Instead, other criteria will determine the amount of your insurance premium, including, for example, the model's theft statistics, your driving record or where you park your vehicle (your place of residence), not to mention each insurer's actuarial calculations and the various discounts you may get based on your other insurance policies, your choice of deductible or your type of driving.
Regardless of who was at Fault in the Accident, I Still Have to Pay the Deductible Indicated on my Car Insurance Contract
44% of drivers believe that they will always have to pay the deductible specified in their policy, regardless of how the claim produced itself.
In reality, the insurer takes fault into account. In most cases, fault is determined based on the Direct Compensation Agreement (DCA) containing the various accident scenarios.
Under this framework, in the case of a not-at-fault collision, the insurer will compensate you even if you have no coverage for the collision and without you having to pay a deductible.
Conversely, if you are at fault for the accident, you will be compensated only if your policy covers the collision and you will have to pay the deductible; these restrictions will also apply if the Direct Compensation Agreement does not apply (for example, if the other vehicle involved in the accident is registered outside Quebec or if the third party does not have insurance).
I'm not Insured for Collisions, so There's No Point in Reporting Because I won't be Compensated
42% of drivers are unaware that their insurer considers their fault in a collision when determining how to compensate them. Worse, 69% do not know that their auto insurance policy covers them for a not-at-fault collision, even if they do not have coverage for damage to their vehicle!
However, if the insured is not at fault, the insurer will compensate them for all the material damage to their car even if they are not insured for the collision; whereas if the insured is at fault for the damage, the insurer will compensate them based on the coverage provided in their contract only.

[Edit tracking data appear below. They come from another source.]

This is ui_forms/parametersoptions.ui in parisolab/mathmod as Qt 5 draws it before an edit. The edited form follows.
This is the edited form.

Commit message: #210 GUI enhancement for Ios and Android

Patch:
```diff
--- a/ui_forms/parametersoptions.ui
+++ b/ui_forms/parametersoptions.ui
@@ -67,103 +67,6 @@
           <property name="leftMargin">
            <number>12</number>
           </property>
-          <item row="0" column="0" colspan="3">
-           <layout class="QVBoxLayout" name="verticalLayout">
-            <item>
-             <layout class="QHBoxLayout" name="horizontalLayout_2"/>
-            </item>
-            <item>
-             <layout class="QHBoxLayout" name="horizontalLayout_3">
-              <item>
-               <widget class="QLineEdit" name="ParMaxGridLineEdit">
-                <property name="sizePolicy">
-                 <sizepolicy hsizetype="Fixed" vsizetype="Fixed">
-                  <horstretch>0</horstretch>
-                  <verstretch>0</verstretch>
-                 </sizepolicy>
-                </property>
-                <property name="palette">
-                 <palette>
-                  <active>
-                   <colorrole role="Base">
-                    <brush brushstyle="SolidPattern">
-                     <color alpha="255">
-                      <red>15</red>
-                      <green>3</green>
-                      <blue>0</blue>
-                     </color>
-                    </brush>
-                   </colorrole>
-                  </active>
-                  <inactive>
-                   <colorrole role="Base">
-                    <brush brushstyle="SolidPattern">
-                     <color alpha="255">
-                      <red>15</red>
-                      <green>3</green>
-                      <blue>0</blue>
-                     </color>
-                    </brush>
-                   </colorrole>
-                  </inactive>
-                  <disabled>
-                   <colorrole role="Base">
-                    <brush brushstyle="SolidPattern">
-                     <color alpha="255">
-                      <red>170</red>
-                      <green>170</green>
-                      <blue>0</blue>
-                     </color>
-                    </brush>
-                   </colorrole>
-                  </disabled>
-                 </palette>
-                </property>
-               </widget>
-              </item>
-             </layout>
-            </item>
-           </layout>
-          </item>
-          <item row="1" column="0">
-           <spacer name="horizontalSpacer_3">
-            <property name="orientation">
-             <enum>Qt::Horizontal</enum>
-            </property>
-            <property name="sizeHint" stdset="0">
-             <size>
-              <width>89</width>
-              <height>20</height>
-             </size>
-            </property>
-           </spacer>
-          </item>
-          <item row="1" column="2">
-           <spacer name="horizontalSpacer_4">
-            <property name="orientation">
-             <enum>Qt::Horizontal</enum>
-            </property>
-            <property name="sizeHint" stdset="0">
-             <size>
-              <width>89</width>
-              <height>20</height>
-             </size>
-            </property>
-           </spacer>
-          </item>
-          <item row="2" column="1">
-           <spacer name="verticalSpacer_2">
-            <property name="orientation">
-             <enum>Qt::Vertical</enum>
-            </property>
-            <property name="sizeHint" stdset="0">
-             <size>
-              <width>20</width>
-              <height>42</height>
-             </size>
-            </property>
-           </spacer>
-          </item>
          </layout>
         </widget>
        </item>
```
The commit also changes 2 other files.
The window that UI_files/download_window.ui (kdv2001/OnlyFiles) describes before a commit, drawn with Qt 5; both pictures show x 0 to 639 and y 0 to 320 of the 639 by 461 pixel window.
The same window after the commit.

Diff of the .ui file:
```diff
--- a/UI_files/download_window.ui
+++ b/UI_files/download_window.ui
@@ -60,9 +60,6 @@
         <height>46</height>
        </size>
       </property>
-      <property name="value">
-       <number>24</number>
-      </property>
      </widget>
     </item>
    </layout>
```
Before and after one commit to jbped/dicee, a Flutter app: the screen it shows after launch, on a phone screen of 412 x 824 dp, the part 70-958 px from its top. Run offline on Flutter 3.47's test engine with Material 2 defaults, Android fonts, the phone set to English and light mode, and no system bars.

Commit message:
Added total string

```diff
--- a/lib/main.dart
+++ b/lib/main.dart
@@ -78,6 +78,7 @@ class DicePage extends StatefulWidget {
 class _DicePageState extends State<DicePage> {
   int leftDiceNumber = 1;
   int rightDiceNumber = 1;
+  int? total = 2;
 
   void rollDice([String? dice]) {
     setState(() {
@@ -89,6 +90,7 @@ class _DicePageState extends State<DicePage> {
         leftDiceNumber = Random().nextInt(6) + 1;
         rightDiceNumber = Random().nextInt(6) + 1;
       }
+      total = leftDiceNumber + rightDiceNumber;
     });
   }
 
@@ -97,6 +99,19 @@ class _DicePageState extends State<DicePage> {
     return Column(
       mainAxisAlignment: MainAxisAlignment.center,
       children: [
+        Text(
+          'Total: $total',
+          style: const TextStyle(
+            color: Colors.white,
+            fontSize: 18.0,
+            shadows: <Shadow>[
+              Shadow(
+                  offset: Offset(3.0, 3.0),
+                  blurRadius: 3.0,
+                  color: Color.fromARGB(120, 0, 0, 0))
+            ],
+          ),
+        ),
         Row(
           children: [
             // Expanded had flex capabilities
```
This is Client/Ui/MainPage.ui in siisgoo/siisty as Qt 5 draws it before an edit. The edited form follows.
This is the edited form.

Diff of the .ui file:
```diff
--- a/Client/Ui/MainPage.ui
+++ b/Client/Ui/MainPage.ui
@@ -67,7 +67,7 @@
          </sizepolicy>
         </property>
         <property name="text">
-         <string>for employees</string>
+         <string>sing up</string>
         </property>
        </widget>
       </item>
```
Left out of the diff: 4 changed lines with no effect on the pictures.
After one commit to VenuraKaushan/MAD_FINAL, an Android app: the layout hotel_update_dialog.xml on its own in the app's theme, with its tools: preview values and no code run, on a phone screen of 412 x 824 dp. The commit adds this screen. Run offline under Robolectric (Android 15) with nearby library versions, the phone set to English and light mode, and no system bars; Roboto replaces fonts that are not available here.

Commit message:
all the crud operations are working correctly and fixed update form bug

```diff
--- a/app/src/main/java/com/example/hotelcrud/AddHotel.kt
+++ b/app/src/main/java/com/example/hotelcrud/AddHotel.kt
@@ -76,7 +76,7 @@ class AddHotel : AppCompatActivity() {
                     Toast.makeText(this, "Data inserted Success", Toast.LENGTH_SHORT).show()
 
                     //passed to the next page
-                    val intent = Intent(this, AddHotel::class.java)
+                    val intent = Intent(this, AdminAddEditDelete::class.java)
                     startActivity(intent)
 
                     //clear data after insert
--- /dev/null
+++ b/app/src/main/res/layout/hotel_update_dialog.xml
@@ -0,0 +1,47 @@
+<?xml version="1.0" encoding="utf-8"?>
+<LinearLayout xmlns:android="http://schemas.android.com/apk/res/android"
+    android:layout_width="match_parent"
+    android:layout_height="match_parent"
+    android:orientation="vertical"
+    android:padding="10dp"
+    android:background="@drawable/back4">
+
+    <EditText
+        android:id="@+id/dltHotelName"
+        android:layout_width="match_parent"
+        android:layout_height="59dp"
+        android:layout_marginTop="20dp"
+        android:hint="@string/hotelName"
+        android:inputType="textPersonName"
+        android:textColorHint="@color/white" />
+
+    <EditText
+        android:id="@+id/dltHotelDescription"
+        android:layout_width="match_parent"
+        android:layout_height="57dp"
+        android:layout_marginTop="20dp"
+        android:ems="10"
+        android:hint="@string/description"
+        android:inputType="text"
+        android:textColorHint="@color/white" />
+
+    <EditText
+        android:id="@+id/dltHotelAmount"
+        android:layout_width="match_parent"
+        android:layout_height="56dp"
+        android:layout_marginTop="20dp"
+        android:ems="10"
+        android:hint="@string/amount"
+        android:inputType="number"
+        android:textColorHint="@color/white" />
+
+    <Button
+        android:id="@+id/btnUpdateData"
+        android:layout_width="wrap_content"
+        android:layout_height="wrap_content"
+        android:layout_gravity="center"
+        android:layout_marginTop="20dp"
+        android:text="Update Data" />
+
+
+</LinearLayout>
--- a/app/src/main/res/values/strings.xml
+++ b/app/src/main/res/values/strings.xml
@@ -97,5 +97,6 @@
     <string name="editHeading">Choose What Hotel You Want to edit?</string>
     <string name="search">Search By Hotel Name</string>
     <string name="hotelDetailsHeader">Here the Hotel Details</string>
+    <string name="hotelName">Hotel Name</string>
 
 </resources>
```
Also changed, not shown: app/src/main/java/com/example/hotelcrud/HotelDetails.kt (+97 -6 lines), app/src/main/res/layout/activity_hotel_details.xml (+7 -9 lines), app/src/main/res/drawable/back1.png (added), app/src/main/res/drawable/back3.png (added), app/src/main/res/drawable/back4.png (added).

However, the "no fault" rule has applied to bodily injuries since 1978: in the case of physical injuries, you are compensated by the SAAQ regardless of your fault, even if the accident occurred outside Quebec.